Stored records
────

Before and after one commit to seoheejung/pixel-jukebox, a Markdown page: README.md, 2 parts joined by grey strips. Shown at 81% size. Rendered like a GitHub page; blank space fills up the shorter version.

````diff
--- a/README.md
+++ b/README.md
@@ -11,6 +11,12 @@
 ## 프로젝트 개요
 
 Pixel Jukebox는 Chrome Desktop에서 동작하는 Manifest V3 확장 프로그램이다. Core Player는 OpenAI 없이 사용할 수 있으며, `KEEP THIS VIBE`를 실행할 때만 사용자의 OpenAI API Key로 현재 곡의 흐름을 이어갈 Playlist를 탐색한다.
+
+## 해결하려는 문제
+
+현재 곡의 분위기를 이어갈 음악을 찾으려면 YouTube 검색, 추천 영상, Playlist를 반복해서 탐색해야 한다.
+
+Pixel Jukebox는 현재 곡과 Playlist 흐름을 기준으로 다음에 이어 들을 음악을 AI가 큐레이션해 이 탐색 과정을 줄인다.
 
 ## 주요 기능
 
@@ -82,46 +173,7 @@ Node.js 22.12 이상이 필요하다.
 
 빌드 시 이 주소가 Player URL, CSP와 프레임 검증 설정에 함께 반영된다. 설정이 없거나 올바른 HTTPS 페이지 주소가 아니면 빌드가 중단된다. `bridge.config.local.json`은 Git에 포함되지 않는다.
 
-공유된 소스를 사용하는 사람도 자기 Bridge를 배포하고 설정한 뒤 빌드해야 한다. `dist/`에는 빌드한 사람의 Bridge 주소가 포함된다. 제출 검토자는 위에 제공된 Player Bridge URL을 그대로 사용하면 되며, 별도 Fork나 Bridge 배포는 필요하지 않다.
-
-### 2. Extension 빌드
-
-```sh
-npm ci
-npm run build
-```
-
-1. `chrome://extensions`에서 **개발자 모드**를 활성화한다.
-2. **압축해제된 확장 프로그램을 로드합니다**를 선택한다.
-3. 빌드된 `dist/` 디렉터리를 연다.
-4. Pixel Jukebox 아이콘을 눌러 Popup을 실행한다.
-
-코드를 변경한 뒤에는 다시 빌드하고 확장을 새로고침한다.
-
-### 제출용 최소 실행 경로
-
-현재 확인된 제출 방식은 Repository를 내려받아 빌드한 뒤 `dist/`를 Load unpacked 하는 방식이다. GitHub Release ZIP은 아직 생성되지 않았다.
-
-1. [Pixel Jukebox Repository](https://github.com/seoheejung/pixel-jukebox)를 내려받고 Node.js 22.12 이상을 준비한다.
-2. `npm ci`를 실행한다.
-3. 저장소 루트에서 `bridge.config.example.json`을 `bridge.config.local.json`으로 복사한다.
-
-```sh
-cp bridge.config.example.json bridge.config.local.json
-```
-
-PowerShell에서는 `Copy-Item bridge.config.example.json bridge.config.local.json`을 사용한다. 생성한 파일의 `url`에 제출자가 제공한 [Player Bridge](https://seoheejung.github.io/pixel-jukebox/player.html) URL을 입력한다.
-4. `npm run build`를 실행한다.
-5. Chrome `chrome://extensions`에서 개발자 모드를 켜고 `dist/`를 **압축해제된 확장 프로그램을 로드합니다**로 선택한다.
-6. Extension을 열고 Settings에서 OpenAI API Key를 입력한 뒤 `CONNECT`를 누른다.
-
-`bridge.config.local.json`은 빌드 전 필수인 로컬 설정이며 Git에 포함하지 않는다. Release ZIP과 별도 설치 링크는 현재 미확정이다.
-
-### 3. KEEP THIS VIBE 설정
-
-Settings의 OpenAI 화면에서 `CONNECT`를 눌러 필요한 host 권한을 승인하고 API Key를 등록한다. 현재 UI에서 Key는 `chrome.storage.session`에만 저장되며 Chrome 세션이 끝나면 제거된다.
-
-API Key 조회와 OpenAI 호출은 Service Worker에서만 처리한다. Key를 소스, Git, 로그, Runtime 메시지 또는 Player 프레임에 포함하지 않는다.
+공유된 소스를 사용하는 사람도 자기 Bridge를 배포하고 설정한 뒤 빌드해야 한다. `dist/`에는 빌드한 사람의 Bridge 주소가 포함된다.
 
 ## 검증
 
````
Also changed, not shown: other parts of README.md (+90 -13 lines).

────

Make a verbatim copy of each record.

RESULT OF THIS EXERCISE
Before and after one commit to seoheejung/pixel-jukebox, a Markdown page: README.md, 2 parts joined by grey strips. Shown at 81% size. Rendered like a GitHub page; blank space fills up the shorter version.

````diff
--- a/README.md
+++ b/README.md
@@ -11,6 +11,12 @@
 ## 프로젝트 개요
 
 Pixel Jukebox는 Chrome Desktop에서 동작하는 Manifest V3 확장 프로그램이다. Core Player는 OpenAI 없이 사용할 수 있으며, `KEEP THIS VIBE`를 실행할 때만 사용자의 OpenAI API Key로 현재 곡의 흐름을 이어갈 Playlist를 탐색한다.
+
+## 해결하려는 문제
+
+현재 곡의 분위기를 이어갈 음악을 찾으려면 YouTube 검색, 추천 영상, Playlist를 반복해서 탐색해야 한다.
+
+Pixel Jukebox는 현재 곡과 Playlist 흐름을 기준으로 다음에 이어 들을 음악을 AI가 큐레이션해 이 탐색 과정을 줄인다.
 
 ## 주요 기능
 
@@ -82,46 +173,7 @@ Node.js 22.12 이상이 필요하다.
 
 빌드 시 이 주소가 Player URL, CSP와 프레임 검증 설정에 함께 반영된다. 설정이 없거나 올바른 HTTPS 페이지 주소가 아니면 빌드가 중단된다. `bridge.config.local.json`은 Git에 포함되지 않는다.
 
-공유된 소스를 사용하는 사람도 자기 Bridge를 배포하고 설정한 뒤 빌드해야 한다. `dist/`에는 빌드한 사람의 Bridge 주소가 포함된다. 제출 검토자는 위에 제공된 Player Bridge URL을 그대로 사용하면 되며, 별도 Fork나 Bridge 배포는 필요하지 않다.
-
-### 2. Extension 빌드
-
-```sh
-npm ci
-npm run build
-```
-
-1. `chrome://extensions`에서 **개발자 모드**를 활성화한다.
-2. **압축해제된 확장 프로그램을 로드합니다**를 선택한다.
-3. 빌드된 `dist/` 디렉터리를 연다.
-4. Pixel Jukebox 아이콘을 눌러 Popup을 실행한다.
-
-코드를 변경한 뒤에는 다시 빌드하고 확장을 새로고침한다.
-
-### 제출용 최소 실행 경로
-
-현재 확인된 제출 방식은 Repository를 내려받아 빌드한 뒤 `dist/`를 Load unpacked 하는 방식이다. GitHub Release ZIP은 아직 생성되지 않았다.
-
-1. [Pixel Jukebox Repository](https://github.com/seoheejung/pixel-jukebox)를 내려받고 Node.js 22.12 이상을 준비한다.
-2. `npm ci`를 실행한다.
-3. 저장소 루트에서 `bridge.config.example.json`을 `bridge.config.local.json`으로 복사한다.
-
-```sh
-cp bridge.config.example.json bridge.config.local.json
-```
-
-PowerShell에서는 `Copy-Item bridge.config.example.json bridge.config.local.json`을 사용한다. 생성한 파일의 `url`에 제출자가 제공한 [Player Bridge](https://seoheejung.github.io/pixel-jukebox/player.html) URL을 입력한다.
-4. `npm run build`를 실행한다.
-5. Chrome `chrome://extensions`에서 개발자 모드를 켜고 `dist/`를 **압축해제된 확장 프로그램을 로드합니다**로 선택한다.
-6. Extension을 열고 Settings에서 OpenAI API Key를 입력한 뒤 `CONNECT`를 누른다.
-
-`bridge.config.local.json`은 빌드 전 필수인 로컬 설정이며 Git에 포함하지 않는다. Release ZIP과 별도 설치 링크는 현재 미확정이다.
-
-### 3. KEEP THIS VIBE 설정
-
-Settings의 OpenAI 화면에서 `CONNECT`를 눌러 필요한 host 권한을 승인하고 API Key를 등록한다. 현재 UI에서 Key는 `chrome.storage.session`에만 저장되며 Chrome 세션이 끝나면 제거된다.
-
-API Key 조회와 OpenAI 호출은 Service Worker에서만 처리한다. Key를 소스, Git, 로그, Runtime 메시지 또는 Player 프레임에 포함하지 않는다.
+공유된 소스를 사용하는 사람도 자기 Bridge를 배포하고 설정한 뒤 빌드해야 한다. `dist/`에는 빌드한 사람의 Bridge 주소가 포함된다.
 
 ## 검증
 
````
Also changed, not shown: other parts of README.md (+90 -13 lines).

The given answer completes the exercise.